Apart from the pictures, please restate every entry below exactly.

** Opening Supplied material block **

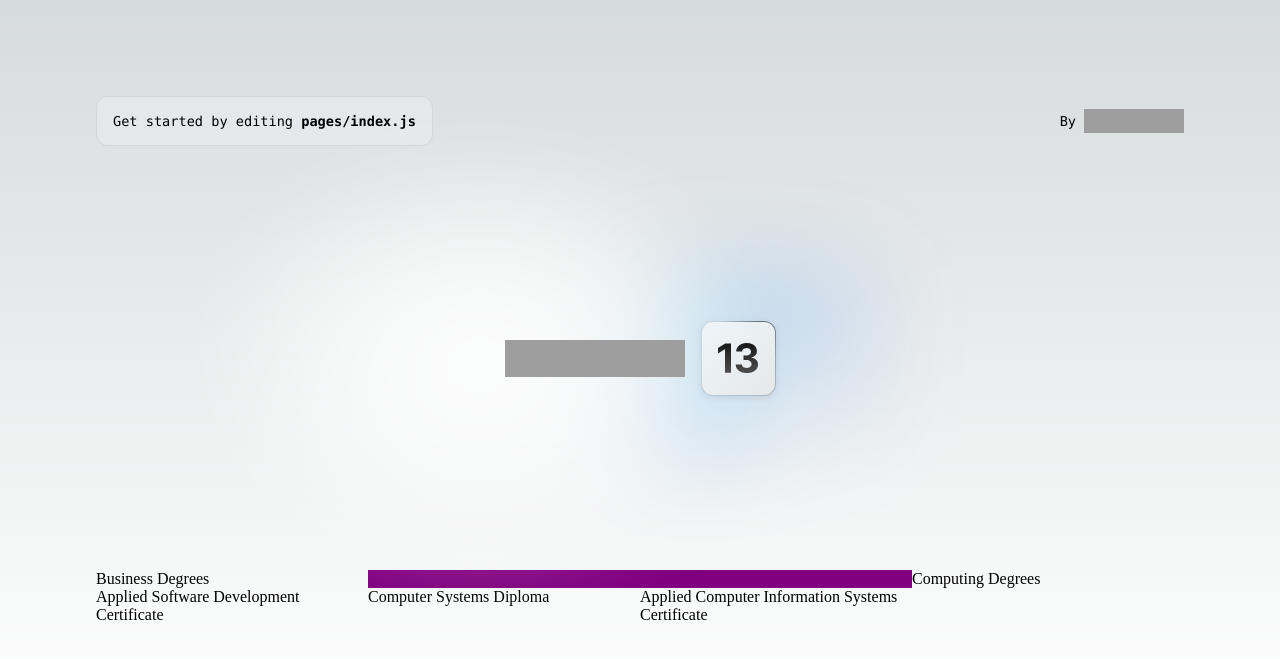
Repository: TeoEstrada9/Week-3-example
Page: /
An editor plug-in stored every save of this project. The page is shown before and after the next save, followed by the edit.
The browser window is 1280 px wide. The pictures show the whole page.
Pictures or frames that could not be fetched are drawn as grey boxes. The project was rebuilt for these pictures with package versions that can differ from the ones it lists, and the page was loaded fresh each time. The framework's server and built-in components were replaced by stand-ins that run in the browser. Also part of the build but not shown: next.config.js.

Above is the page before, as saved 2023-01-16 11:05:59.

After the next save:
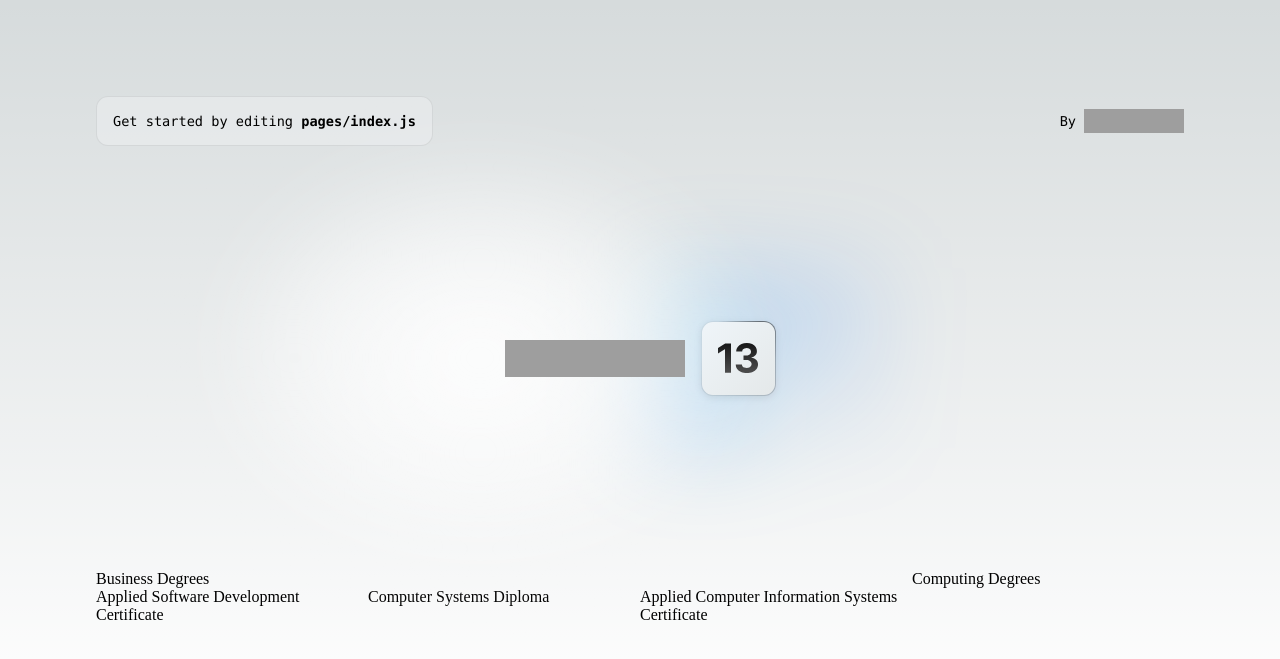
Saved 4 s later.
--- a/pages/index.js
+++ b/pages/index.js
@@ -73,7 +73,7 @@ export default function Home() {
           {information && information.map((info, index) => {
             if(info.department === "Business")
             return(
-              <Card key={index} degree={info.degree}/>
+              <Card key={index} degree={info.degree} colour/>
             )
 
           })}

** Closing Supplied material block **

• [Written response]:
Repository: TeoEstrada9/Week-3-example
Page: /
An editor plug-in stored every save of this project. The page is shown before and after the next save, followed by the edit.
The browser window is 1280 px wide. The pictures show the whole page.
Pictures or frames that could not be fetched are drawn as grey boxes. The project was rebuilt for these pictures with package versions that can differ from the ones it lists, and the page was loaded fresh each time. The framework's server and built-in components were replaced by stand-ins that run in the browser. Also part of the build but not shown: next.config.js.

Above is the page before, as saved 2023-01-16 11:05:59.

After the next save:
Saved 4 s later.
--- a/pages/index.js
+++ b/pages/index.js
@@ -73,7 +73,7 @@ export default function Home() {
           {information && information.map((info, index) => {
             if(info.department === "Business")
             return(
-              <Card key={index} degree={info.degree}/>
+              <Card key={index} degree={info.degree} colour/>
             )
 
           })}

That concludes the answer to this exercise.